> [YOUR ASSIGNMENT]: Please copy every record below exactly and leave out the pictures.

> [MATERIAL PROVIDED]:
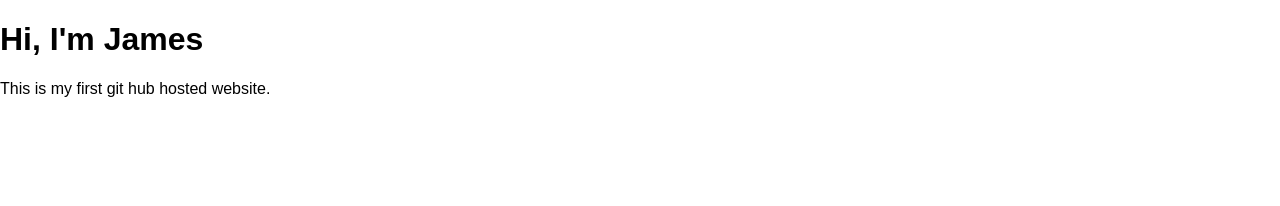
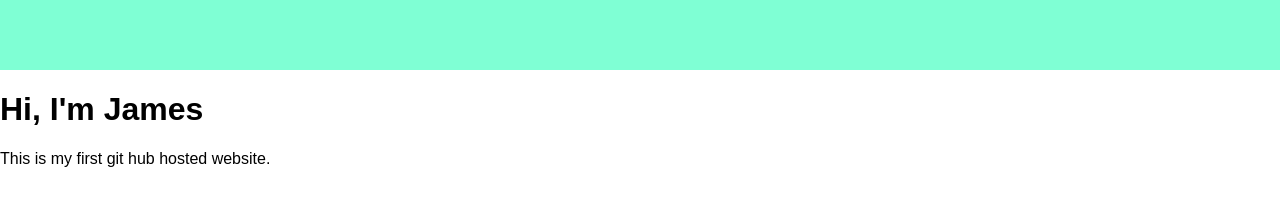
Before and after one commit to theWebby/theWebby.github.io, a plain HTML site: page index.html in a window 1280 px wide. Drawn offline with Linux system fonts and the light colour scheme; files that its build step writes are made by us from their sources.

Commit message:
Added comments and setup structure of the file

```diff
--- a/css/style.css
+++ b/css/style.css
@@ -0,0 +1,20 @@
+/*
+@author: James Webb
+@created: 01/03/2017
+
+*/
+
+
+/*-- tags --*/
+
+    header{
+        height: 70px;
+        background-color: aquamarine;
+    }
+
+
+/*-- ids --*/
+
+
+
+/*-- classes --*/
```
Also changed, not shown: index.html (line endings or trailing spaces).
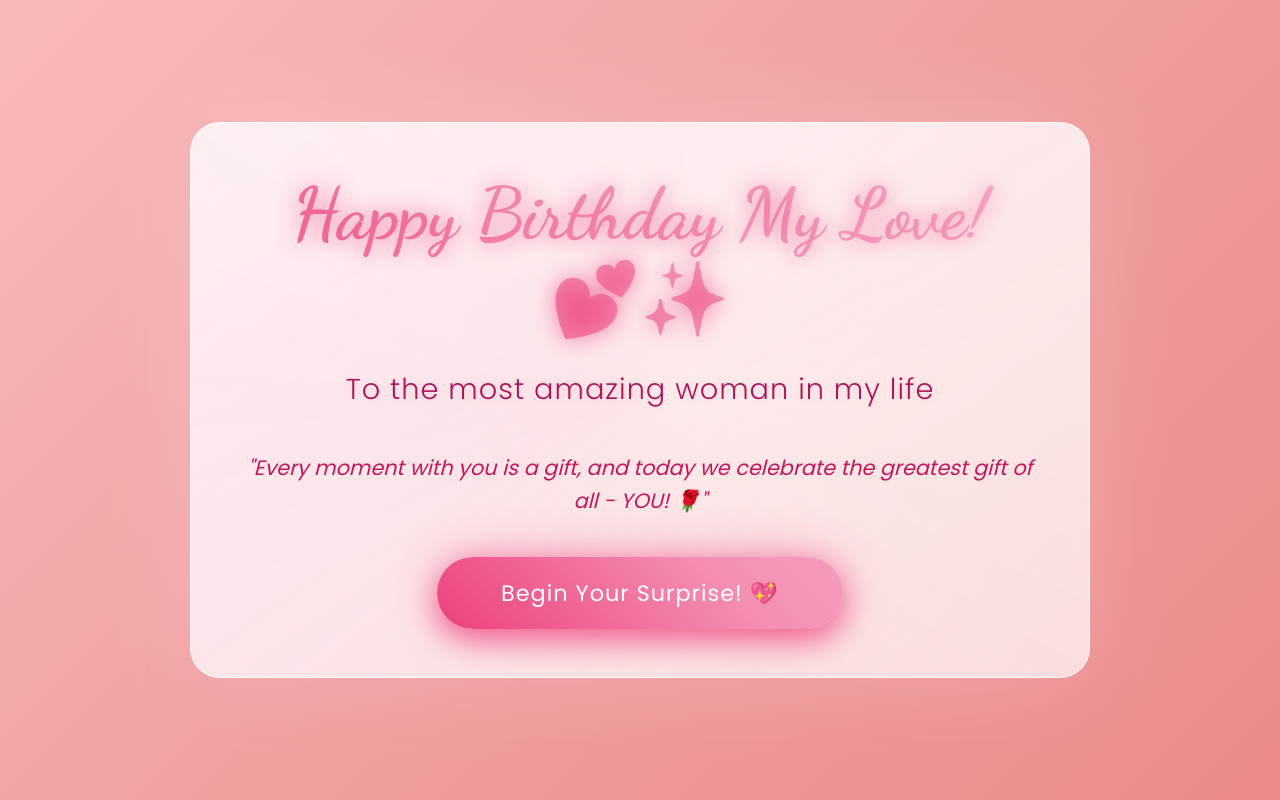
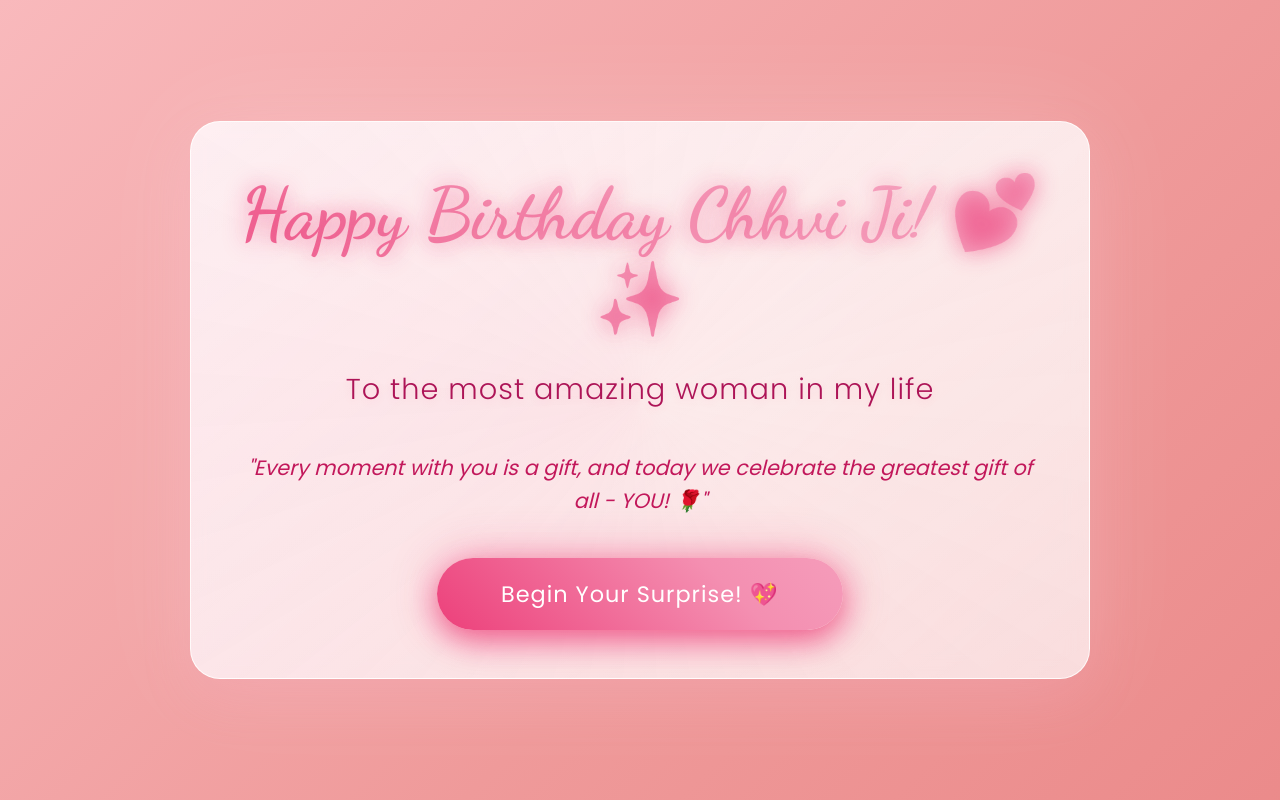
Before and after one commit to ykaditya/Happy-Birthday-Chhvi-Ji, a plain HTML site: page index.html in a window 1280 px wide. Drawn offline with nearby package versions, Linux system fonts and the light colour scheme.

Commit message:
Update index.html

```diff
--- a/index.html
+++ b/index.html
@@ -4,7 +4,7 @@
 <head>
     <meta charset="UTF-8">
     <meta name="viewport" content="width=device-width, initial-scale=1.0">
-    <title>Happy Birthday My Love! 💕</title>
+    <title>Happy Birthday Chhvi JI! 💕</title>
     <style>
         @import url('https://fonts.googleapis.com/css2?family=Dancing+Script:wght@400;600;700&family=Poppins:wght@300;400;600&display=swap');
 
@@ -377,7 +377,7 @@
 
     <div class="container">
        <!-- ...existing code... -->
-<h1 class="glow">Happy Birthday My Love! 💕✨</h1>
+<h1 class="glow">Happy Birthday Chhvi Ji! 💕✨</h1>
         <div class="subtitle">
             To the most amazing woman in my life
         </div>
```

> [TASK RESPONSE]:
Before and after one commit to theWebby/theWebby.github.io, a plain HTML site: page index.html in a window 1280 px wide. Drawn offline with Linux system fonts and the light colour scheme; files that its build step writes are made by us from their sources.

Commit message:
Added comments and setup structure of the file

```diff
--- a/css/style.css
+++ b/css/style.css
@@ -0,0 +1,20 @@
+/*
+@author: James Webb
+@created: 01/03/2017
+
+*/
+
+
+/*-- tags --*/
+
+    header{
+        height: 70px;
+        background-color: aquamarine;
+    }
+
+
+/*-- ids --*/
+
+
+
+/*-- classes --*/
```
Also changed, not shown: index.html (line endings or trailing spaces).
Before and after one commit to ykaditya/Happy-Birthday-Chhvi-Ji, a plain HTML site: page index.html in a window 1280 px wide. Drawn offline with nearby package versions, Linux system fonts and the light colour scheme.

Commit message:
Update index.html

```diff
--- a/index.html
+++ b/index.html
@@ -4,7 +4,7 @@
 <head>
     <meta charset="UTF-8">
     <meta name="viewport" content="width=device-width, initial-scale=1.0">
-    <title>Happy Birthday My Love! 💕</title>
+    <title>Happy Birthday Chhvi JI! 💕</title>
     <style>
         @import url('https://fonts.googleapis.com/css2?family=Dancing+Script:wght@400;600;700&family=Poppins:wght@300;400;600&display=swap');
 
@@ -377,7 +377,7 @@
 
     <div class="container">
        <!-- ...existing code... -->
-<h1 class="glow">Happy Birthday My Love! 💕✨</h1>
+<h1 class="glow">Happy Birthday Chhvi Ji! 💕✨</h1>
         <div class="subtitle">
             To the most amazing woman in my life
         </div>
```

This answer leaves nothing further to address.